Estate of Dolan

Annotate this Case
[Civ. No. 9439. Third Dist. Apr. 15, 1959.]

Estate of LULU DOLAN, Deceased. MAE MARIA WILSON, Appellant, v. BERTHA E. SCHNAUSS, as Administratrix, etc., et al., Respondents.

COUNSEL

David F. Roddan for Appellant.

Downey, Brand, Seymour & Rohwer, John F. Downey and Robert W. Baker for Respondents. [169 Cal. App. 2d 629]

OPINION

PEEK, J.

Frank E. Dolan, predeceased husband of Lulu E. Dolan, was an adopted person. Lulu died February 17, 1956. A portion of the property in her estate was formerly the community property of herself and Frank. The petitioner, Mae Maria Wilson, is Frank's natural sister. By this proceeding she seeks to share in Lulu's estate with the respondents, Bertha E. Schnauss and Ruby E. Lovett, the sisters of Lulu.

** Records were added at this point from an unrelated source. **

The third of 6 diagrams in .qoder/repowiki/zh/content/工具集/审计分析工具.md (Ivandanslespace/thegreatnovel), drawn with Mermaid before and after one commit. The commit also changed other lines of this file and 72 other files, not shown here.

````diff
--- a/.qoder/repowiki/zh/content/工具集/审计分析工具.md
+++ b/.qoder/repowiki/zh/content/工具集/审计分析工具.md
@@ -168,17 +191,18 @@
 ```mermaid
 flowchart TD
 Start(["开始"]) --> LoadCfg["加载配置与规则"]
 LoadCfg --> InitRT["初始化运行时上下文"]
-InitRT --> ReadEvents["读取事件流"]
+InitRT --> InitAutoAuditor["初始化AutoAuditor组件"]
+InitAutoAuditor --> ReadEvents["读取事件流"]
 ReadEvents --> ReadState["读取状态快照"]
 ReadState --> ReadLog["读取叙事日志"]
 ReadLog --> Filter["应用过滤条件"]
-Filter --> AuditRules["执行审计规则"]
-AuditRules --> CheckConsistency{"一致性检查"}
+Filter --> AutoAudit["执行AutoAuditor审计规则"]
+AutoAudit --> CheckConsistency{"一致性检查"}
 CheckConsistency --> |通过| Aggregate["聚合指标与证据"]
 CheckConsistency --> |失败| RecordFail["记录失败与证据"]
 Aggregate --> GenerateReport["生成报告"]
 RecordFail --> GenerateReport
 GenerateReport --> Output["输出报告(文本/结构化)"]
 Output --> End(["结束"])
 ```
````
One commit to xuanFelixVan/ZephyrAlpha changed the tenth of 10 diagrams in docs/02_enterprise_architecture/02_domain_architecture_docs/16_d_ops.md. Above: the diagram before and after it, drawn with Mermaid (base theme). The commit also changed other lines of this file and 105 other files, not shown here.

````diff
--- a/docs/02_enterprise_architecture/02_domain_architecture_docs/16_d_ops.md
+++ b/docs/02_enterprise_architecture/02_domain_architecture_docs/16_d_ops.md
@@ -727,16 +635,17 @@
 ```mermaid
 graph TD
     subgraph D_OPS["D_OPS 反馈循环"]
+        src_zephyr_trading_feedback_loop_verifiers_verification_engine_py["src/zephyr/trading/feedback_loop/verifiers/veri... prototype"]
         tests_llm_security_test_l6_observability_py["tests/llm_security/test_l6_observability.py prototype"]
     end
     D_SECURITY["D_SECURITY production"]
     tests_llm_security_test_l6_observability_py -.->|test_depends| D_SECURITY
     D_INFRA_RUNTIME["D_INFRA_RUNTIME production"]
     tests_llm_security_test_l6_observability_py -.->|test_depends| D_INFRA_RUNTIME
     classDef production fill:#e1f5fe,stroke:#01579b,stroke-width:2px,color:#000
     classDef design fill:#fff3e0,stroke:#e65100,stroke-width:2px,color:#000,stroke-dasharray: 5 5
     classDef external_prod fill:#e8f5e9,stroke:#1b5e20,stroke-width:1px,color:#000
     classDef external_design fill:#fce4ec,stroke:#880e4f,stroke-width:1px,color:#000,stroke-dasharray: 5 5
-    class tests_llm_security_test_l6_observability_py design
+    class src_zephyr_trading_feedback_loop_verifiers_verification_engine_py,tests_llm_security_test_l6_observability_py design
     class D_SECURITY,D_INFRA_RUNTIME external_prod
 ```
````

[1] Prior to 1955, section 257 of the Probate Code provided for reciprocal succession between the adopted child and his adoptive parents and eliminated any such right as between the child and his natural parents. By the 1955 amendment to said section, an adoptive child was deemed a descendent of the adoptive parents for all purposes. The section retained the same restrictive provision as between the adoptive child and the natural parents and added the provision "... nor does such adopted child succeed to the estate of a relative of the natural parent, nor does any relative of the natural parent succeed to the estate of an adopted child." The intent of the 1955 amendment would appear quite obvious. It corrected the inequities so well illustrated in Estate of Calhoun, 44 Cal. 2d 378 [282 P.2d 880], and placed the adoptive child upon a completely equal footing with a natural child of the adoptive parents insofar as rights of succession are concerned. And by the same token it completely removed the adopted child from his natural family so that he would no longer succeed to the estate of any of his collateral relatives, nor could they succeed to his estate.

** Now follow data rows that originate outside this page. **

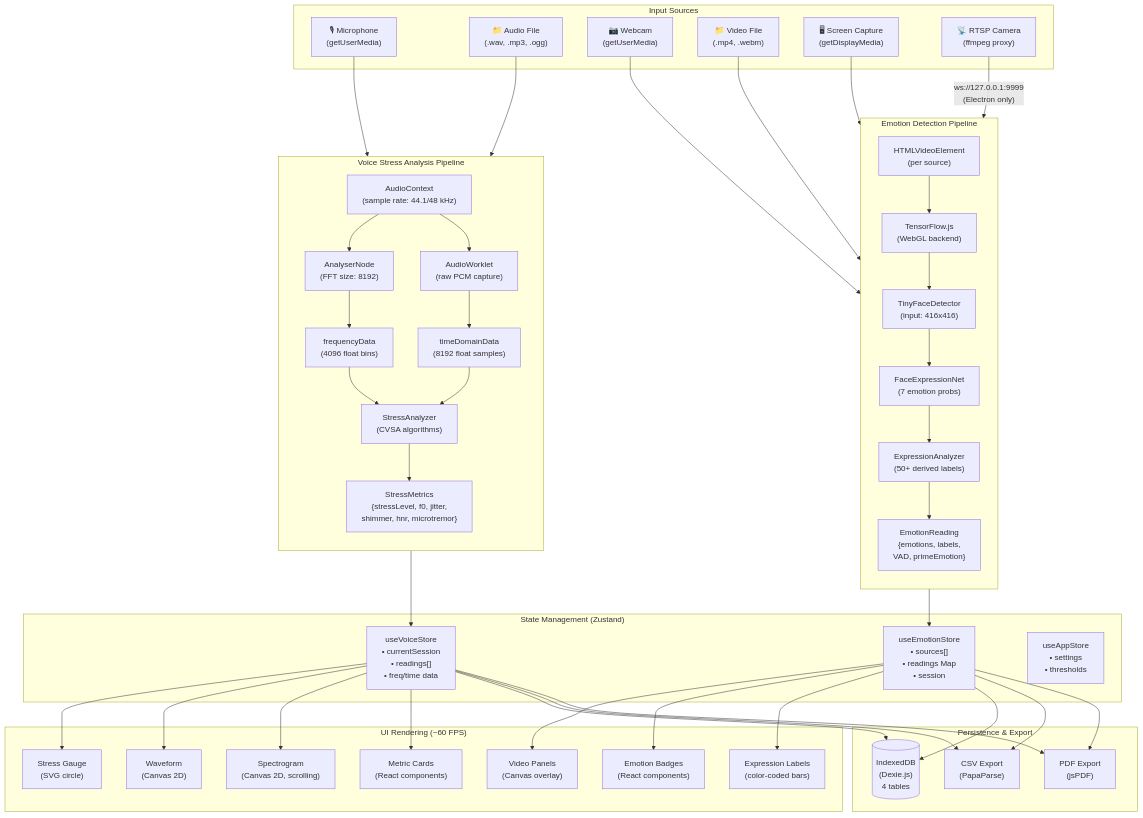
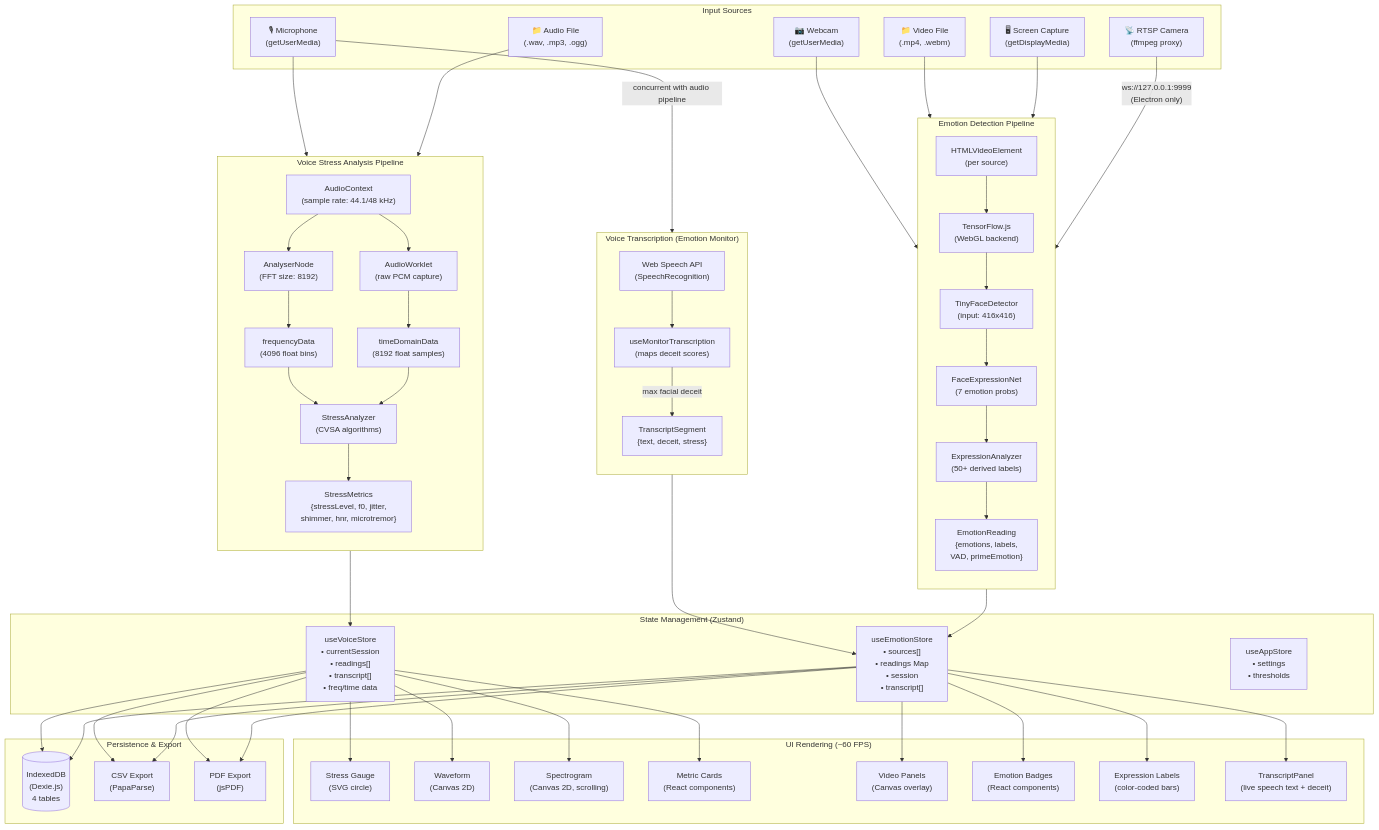
One commit to ssevera1/ToneAnalyzer changed the first of 5 diagrams in design/c4-diagrams/5-data-flow.md. Above: the diagram before and after it, drawn with Mermaid. The commit also changed other lines of this file and 4 other files, not shown here.

First line of the commit message:
Update docs and design for transcription, export, and readings removal

```diff
--- a/design/c4-diagrams/5-data-flow.md
+++ b/design/c4-diagrams/5-data-flow.md
@@ -36,9 +36,16 @@
         emotionResult["EmotionReading\n{emotions, labels,\nVAD, primeEmotion}"]
     end
 
+    subgraph TranscriptionPipeline ["Voice Transcription (Emotion Monitor)"]
+        direction TB
+        speechApi["Web Speech API\n(SpeechRecognition)"]
+        monitorHook["useMonitorTranscription\n(maps deceit scores)"]
+        transcriptSeg["TranscriptSegment\n{text, deceit, stress}"]
+    end
+
     subgraph State ["State Management (Zustand)"]
-        voiceStore["useVoiceStore\n• currentSession\n• readings[]\n• freq/time data"]
-        emotionStore["useEmotionStore\n• sources[]\n• readings Map\n• session"]
+        voiceStore["useVoiceStore\n• currentSession\n• readings[]\n• transcript[]\n• freq/time data"]
+        emotionStore["useEmotionStore\n• sources[]\n• readings Map\n• session\n• transcript[]"]
         appStore["useAppStore\n• settings\n• thresholds"]
     end
 
@@ -50,6 +57,7 @@
         videoPanels["Video Panels\n(Canvas overlay)"]
         badges["Emotion Badges\n(React components)"]
         exprLabels["Expression Labels\n(color-coded bars)"]
+        transcriptPanel["TranscriptPanel\n(live speech text + deceit)"]
     end
 
     subgraph Persistence ["Persistence & Export"]
@@ -72,8 +80,13 @@
     rtsp -->|"ws://127.0.0.1:9999\n(Electron only)"| videoEl
     videoEl --> tfjs --> faceDetect --> exprNet --> exprAnalyze --> emotionResult
 
+    mic -->|"concurrent with audio pipeline"| speechApi
+    speechApi --> monitorHook
+    monitorHook -->|"max facial deceit"| transcriptSeg
+
     metrics --> voiceStore
     emotionResult --> emotionStore
+    transcriptSeg --> emotionStore
 
     voiceStore --> gauge
     voiceStore --> waveform
@@ -82,6 +95,7 @@
     emotionStore --> videoPanels
     emotionStore --> badges
     emotionStore --> exprLabels
+    emotionStore --> transcriptPanel
 
     voiceStore --> indexeddb
     emotionStore --> indexeddb
```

The petitioner further argues in effect that even if section 257 be so construed, nevertheless she would take under the provisions of section 228 of the Probate Code. Such contention wholly ignores the obvious purpose of the 1955 amendment to section 257. As noted, by that amendment, following Frank's adoption she was no longer related to him for purposes of succession, and hence, being precluded by such amendment from establishing the necessary facts to bring her within section 228, she was not entitled to succeed to any portion of his estate.

The judgment is affirmed.

Van Dyke, P. J., and Schottky, J., concurred.